It is not unusual for justices on the U.S. Supreme Court to serve into their 80s. Appointment to the Court by the President of the United States is a life-time appointment and it is assumed -- and hoped -- that a justice will decide when it's time to step down.
Illinois residents don't have to rely on the good sense of Illinois judges to decide when they should step down because of age or any other factors. Our system of electing judges (although flawed) requires that supreme and appellate judges are subject to voter approval every ten years, and lower court judges must face voters every six years. It's rare, but judges have been voted off the bench, although not usually because of age.
Advancing age is becoming less of a factor in all facets of modern life. As medical care improves -- and the economy worsens -- people are capable of working longer and the true test of one's ability to perform is the performance itself, not the date of birth.
So we agree -- generally -- with the decision by the Illinois Supreme Court to overturn the law that set a mandatory
retirement age for state judges.
But why was the Court so insensitive that it selected the one justice who would be most personally and immediately affected by the ruling to write the opinion?
Justice Charles Freeman's ten-year term on the Court expires next year.
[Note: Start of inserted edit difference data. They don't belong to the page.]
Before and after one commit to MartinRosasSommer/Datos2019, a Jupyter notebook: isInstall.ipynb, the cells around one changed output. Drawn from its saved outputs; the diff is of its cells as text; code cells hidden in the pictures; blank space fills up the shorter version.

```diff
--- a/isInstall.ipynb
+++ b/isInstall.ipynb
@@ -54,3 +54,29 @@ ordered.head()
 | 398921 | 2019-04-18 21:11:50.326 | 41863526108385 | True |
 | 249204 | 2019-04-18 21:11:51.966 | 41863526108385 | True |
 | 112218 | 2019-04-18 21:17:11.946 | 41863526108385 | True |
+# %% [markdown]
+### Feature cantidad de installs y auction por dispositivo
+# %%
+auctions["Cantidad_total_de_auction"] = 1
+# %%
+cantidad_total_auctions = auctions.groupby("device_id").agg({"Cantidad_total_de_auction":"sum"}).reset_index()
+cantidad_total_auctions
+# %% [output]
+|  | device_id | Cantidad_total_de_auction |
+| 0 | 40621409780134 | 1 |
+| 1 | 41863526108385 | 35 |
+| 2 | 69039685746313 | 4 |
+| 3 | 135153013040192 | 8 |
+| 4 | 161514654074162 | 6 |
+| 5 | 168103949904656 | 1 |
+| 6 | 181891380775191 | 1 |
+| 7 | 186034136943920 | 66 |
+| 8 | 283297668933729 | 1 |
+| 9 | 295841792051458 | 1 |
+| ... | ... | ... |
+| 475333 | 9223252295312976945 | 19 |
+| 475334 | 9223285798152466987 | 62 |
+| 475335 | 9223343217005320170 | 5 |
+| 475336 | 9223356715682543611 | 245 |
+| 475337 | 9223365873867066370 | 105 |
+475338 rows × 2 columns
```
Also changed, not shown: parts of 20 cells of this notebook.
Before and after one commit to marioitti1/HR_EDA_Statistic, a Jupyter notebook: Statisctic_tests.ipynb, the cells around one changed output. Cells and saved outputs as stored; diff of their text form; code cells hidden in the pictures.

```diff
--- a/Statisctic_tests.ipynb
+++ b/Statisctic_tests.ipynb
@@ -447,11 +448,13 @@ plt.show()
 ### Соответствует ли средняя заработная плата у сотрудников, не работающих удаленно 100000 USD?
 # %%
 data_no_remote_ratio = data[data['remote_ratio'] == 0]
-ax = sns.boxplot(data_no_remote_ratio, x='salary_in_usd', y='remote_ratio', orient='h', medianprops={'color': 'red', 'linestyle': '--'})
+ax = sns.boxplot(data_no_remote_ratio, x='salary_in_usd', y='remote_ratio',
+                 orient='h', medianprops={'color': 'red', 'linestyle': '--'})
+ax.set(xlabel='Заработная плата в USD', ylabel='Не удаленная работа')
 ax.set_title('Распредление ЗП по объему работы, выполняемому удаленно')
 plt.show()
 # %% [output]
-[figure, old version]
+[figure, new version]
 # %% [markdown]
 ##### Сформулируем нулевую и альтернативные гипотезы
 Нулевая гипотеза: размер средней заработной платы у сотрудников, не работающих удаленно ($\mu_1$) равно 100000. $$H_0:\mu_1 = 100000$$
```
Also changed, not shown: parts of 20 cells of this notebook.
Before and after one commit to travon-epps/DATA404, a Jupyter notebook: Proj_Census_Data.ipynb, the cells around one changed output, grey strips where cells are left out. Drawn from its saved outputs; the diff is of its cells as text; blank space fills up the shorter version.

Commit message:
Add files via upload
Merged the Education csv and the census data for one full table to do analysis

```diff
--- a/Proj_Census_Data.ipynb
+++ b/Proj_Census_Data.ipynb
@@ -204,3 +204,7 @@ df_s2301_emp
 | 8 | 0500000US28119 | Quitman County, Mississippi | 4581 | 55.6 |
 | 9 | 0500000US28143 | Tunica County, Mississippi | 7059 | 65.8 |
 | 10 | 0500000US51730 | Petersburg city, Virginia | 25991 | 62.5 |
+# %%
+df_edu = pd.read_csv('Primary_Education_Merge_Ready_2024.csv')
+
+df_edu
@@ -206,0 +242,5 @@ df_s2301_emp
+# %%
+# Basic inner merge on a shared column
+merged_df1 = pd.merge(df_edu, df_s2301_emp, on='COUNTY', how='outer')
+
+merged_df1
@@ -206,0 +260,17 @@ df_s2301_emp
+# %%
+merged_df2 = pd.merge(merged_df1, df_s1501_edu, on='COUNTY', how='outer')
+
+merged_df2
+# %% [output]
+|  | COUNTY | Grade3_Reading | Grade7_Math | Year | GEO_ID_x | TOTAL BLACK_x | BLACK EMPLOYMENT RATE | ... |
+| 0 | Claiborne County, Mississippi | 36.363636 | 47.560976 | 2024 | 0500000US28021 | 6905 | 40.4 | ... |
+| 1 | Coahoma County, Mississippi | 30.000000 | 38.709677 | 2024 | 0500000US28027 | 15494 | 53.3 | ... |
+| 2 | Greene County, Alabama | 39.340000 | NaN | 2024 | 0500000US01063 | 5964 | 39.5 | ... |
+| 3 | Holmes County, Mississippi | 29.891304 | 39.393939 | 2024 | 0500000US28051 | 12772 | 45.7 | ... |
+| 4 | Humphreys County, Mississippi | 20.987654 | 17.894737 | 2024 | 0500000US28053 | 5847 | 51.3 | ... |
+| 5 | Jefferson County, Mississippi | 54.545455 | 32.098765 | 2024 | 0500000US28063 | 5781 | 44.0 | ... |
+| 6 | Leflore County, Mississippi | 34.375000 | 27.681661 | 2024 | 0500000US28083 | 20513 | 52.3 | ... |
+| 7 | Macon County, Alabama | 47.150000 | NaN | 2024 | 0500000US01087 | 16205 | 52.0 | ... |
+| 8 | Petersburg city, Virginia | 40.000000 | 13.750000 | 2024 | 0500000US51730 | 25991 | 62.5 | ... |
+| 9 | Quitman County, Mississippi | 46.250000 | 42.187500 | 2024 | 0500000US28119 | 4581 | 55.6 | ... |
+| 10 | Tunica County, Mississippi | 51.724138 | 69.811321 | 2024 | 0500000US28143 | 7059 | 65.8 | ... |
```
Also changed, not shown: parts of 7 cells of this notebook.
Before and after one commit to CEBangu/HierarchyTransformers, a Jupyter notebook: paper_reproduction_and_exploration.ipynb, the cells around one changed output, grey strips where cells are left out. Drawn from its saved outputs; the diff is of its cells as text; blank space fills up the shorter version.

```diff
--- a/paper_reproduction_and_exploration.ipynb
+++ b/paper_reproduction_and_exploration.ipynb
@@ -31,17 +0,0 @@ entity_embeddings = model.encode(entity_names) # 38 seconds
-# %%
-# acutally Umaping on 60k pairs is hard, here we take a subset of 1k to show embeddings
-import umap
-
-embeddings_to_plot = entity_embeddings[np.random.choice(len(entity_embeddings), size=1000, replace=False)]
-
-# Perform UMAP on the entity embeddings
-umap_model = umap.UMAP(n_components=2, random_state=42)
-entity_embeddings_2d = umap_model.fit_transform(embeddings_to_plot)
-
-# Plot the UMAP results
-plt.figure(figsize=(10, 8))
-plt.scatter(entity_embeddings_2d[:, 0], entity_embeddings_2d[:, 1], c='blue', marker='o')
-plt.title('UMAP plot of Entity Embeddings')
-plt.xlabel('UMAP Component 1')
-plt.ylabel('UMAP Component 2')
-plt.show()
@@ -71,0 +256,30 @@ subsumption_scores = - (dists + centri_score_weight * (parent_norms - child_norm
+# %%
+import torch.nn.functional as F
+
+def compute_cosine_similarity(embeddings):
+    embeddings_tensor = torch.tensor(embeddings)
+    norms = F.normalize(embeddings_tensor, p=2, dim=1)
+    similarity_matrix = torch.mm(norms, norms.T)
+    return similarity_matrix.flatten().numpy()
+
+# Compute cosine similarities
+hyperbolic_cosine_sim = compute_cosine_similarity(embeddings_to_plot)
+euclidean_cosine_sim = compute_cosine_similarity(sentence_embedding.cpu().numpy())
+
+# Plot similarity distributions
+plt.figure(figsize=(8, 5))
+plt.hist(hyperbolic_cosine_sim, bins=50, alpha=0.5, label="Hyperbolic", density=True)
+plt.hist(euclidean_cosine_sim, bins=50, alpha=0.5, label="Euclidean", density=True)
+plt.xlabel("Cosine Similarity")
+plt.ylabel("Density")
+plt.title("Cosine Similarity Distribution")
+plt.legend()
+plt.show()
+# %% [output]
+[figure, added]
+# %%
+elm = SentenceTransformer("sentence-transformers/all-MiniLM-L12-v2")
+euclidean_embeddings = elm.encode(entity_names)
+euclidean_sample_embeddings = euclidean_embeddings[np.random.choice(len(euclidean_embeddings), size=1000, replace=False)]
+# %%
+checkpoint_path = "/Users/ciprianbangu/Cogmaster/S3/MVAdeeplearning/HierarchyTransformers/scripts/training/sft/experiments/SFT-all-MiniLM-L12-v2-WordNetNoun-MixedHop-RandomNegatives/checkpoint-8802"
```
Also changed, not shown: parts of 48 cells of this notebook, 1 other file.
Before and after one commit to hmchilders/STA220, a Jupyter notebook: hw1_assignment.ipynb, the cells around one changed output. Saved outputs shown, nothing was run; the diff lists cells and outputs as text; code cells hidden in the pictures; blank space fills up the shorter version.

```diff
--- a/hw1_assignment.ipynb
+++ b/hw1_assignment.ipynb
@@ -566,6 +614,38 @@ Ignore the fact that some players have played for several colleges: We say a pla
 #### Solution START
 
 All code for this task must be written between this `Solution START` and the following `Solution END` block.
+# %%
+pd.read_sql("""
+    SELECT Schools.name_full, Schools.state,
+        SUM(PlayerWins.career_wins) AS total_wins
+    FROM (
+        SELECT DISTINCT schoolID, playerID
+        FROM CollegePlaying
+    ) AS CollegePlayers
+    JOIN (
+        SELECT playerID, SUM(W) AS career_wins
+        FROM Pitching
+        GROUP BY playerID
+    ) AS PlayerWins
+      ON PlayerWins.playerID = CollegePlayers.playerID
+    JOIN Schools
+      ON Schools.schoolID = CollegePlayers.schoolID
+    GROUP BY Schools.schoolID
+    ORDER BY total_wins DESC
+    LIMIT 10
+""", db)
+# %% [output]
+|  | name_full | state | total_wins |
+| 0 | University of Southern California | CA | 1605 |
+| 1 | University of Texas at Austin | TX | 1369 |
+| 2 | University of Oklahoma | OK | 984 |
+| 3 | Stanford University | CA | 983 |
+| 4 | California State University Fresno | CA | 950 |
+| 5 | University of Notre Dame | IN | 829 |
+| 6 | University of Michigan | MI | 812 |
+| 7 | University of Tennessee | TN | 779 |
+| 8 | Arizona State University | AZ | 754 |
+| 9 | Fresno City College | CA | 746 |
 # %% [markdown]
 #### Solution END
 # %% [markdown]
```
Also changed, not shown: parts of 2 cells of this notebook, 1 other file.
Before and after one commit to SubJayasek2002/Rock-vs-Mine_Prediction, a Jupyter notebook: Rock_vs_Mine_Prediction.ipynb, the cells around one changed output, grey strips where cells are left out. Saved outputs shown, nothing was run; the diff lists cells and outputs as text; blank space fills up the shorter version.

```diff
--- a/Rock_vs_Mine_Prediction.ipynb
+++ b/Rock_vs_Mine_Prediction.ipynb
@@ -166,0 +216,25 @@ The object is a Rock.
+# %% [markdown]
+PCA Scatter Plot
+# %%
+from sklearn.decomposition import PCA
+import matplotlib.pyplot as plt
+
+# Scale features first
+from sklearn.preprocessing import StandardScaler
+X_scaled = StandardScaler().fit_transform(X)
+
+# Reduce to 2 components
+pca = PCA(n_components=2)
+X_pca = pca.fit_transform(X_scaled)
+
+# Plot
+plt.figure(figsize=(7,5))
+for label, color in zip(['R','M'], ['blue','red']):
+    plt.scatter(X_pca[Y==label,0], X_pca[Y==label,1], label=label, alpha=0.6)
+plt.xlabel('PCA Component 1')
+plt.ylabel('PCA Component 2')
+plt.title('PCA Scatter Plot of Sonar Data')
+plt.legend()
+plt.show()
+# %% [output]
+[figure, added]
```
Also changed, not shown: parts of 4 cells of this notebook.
Under the law (before June 18), Justice Freeman would not be eligible to seek retention next year. Now, because of the opinion he wrote, he is eligible to seek another ten-year-term at the current annual salary of about $190,000 -- or a total of almost $2 million.
Is it a ruling that has a direct and personal benefit to Justice Freeman? It certainly could be viewed that way and it's puzzling why the Court did not recognize the potential appearance of conflict of interest -- especially within two weeks of the Caperton vs. Massey ruling of the U.S. Supreme Court concerning recusals by state judges when there is a potential conflict of interest resulting from campaign contributions.
The dissenting view in the ruling, written by Justice Lloyd Karmeier, is convincing and probably should have prevailed if only the facts were involved. But the underlying issue -- should people stop working at a certain age merely because of the date of birth -- is a broader issue.